|14-megapixel CCD sensor||16-megapixel CCD sensor||16-megapixel CMOS||16-megapixel Exmor R CMOS sensor|
|2.7-inch, 230,000-dot LCD||2.7-inch, 230,000-dot LCD||3-inch, 460,000-dot LCD||3-inch, 921,6000-dot LCD|
|Waterproof 3m, shockproof 1.5m||Waterproof 5m, shockproof 1.5m||Waterproof 10m, shockproof 1.5m||Waterproof 5m, shockproof 1.5m||3.6x optical zoom||4x optical zoom||5x optical zoom||4x optical zoom|
|No GPS tagging||No GPS tagging||GPS tagging||No GPS tagging|
General shooting metrics (in seconds)
- Start-up to first shot
- JPEG shot-to-shot time
- Shutter lag
- 18.104.22.168Sony Cyber-shot TX10
- 1.420.5Olympus Tough TG-320
- 22.214.171.124Nikon Coolpix AW100
- 1.90.81Panasonic Lumix FT10
(Shorter bars indicate better performance)
Continuous shooting speed (in seconds)
- 10Sony Cyber-shot TX10
- 1.2Nikon Coolpix AW100
- 0.5Olympus Tough TG-320
(Longer bars indicate better performance)
The TG-320 has a high-speed sequential-shooting mode that reduces the resolution to 3 megapixels and takes 3.5 frames per second. Note that the performance comparison is against two older models (Panasonic, Sony) rather than the newer models in the comparison table above. We'll update this review once we've tested the newer models.
The TG-320 delivers images that are fine for a camera of this class, particularly for sharing online at reduced resolutions. Photos at 100 per cent magnification look over-processed and slightly crunchy, a trait that we have seen on other tough cameras before. When shooting in automatic mode, colours are slightly muted and not as saturated as they could be. There are, of course, artistic filters to augment the colours, should you desire.

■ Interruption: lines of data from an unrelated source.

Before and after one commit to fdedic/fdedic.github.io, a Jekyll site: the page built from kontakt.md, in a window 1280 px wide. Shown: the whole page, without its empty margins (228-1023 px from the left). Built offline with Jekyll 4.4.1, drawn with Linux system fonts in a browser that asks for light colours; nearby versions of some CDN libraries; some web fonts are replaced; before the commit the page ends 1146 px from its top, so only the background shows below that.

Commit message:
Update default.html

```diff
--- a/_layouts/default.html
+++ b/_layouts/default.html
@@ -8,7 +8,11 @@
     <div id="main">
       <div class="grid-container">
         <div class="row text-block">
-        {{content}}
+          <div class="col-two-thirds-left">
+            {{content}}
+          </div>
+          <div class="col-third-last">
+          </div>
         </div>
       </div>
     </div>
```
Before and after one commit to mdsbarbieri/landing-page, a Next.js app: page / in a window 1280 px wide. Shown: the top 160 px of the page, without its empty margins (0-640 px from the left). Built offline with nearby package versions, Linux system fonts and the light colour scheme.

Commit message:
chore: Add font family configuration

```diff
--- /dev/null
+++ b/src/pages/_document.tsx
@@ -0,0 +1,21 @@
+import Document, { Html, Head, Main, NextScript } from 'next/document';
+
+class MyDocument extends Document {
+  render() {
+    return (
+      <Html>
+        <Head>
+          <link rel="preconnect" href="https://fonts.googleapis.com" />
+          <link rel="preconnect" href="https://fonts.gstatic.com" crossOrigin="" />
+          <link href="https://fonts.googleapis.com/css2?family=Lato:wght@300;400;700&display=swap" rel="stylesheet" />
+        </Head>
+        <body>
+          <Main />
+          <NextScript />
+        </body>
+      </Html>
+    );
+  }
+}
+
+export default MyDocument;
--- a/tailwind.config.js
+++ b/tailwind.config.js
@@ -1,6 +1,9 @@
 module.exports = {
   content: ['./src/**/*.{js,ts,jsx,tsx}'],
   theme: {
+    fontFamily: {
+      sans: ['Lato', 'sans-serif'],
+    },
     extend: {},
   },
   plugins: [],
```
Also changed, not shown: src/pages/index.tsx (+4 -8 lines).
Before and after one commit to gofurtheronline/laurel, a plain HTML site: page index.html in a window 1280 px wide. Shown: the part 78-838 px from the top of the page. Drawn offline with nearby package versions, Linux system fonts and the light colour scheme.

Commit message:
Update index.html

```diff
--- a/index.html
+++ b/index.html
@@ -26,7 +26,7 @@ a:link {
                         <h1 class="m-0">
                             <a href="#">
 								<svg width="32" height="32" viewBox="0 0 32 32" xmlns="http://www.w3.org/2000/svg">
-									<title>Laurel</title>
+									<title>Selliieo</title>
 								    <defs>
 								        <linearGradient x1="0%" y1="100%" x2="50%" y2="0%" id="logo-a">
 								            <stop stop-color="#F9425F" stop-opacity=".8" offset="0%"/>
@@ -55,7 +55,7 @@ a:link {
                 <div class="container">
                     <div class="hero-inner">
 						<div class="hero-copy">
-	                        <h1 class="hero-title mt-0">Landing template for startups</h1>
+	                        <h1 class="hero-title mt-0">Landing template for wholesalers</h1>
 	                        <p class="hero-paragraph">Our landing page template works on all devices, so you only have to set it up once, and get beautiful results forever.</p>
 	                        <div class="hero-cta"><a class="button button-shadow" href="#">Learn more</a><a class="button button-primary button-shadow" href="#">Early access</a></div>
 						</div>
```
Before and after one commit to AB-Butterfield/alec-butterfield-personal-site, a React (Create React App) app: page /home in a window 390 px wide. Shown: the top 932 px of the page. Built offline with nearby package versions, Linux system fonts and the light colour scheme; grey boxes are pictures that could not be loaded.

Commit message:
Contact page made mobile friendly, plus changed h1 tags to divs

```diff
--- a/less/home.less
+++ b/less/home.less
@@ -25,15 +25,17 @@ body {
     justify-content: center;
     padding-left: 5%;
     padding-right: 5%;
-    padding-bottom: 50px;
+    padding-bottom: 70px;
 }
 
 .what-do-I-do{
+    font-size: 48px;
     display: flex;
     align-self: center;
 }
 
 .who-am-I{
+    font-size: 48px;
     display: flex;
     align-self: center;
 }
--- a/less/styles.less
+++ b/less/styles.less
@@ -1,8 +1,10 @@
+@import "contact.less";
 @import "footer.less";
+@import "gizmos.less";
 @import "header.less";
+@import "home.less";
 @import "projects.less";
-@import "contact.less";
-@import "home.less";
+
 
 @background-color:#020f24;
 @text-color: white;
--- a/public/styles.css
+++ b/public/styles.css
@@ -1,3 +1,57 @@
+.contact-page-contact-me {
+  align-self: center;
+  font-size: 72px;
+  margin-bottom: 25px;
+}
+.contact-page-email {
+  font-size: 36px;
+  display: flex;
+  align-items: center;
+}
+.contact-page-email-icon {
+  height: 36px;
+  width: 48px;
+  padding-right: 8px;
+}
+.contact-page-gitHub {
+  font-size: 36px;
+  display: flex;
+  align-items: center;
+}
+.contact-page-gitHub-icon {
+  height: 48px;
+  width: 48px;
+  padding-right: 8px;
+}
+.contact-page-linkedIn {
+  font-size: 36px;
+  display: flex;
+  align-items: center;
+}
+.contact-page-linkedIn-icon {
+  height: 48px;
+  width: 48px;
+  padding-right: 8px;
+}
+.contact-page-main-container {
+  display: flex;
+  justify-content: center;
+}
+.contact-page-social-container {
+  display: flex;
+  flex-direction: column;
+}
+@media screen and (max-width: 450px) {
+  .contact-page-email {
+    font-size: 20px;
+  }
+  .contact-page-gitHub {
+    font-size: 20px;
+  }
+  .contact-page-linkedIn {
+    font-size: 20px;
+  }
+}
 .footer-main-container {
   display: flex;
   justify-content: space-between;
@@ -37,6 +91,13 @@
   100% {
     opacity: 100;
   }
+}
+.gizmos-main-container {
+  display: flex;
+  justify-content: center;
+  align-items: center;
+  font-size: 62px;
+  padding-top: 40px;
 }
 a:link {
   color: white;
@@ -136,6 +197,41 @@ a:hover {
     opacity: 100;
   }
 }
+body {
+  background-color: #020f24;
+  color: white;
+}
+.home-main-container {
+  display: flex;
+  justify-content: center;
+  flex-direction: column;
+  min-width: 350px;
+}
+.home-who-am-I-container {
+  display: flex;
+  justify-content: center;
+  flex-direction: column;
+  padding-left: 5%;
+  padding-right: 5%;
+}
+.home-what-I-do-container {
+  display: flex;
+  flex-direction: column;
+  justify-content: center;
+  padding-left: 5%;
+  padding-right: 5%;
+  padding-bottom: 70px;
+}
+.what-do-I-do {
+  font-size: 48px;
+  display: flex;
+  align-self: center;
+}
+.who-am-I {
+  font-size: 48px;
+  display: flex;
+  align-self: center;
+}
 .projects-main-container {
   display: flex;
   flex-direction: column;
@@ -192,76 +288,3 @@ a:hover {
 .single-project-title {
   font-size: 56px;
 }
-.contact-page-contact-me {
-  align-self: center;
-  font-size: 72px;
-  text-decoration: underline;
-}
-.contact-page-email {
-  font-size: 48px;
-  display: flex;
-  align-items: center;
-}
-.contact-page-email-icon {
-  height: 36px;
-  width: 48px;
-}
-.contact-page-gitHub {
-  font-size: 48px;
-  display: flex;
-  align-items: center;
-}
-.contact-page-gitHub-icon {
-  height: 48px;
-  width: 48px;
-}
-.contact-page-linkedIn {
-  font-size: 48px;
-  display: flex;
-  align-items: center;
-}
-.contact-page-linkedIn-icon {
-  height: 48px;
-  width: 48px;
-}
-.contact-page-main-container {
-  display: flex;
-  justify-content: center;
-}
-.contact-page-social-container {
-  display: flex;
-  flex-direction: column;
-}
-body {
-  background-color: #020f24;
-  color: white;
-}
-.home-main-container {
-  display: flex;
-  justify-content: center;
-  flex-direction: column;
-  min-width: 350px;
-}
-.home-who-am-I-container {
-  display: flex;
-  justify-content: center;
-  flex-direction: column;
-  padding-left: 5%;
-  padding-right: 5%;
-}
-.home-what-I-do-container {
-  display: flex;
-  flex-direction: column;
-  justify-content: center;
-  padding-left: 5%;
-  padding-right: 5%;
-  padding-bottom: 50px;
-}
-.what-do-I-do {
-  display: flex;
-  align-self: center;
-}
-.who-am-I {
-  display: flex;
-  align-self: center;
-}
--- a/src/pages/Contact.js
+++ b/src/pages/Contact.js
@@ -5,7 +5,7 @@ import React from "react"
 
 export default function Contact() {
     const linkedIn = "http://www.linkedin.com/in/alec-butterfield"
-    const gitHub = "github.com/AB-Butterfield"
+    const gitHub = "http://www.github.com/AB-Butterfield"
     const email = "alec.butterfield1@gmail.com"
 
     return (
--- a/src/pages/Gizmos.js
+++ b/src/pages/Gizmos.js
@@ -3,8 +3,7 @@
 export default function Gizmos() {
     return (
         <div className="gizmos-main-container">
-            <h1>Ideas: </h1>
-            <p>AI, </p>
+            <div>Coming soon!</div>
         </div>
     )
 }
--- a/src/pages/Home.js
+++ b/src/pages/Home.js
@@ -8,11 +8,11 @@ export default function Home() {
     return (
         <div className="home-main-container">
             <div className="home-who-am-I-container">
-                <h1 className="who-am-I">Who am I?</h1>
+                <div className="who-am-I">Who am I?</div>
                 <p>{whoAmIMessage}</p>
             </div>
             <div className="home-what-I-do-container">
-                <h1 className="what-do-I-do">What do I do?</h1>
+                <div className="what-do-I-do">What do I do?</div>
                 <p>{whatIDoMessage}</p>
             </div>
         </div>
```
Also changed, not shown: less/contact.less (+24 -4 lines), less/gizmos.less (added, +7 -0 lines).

The TG-320 is at its best when underwater, as it delivers punchy blue tones. The screen is also relatively easy to see underwater.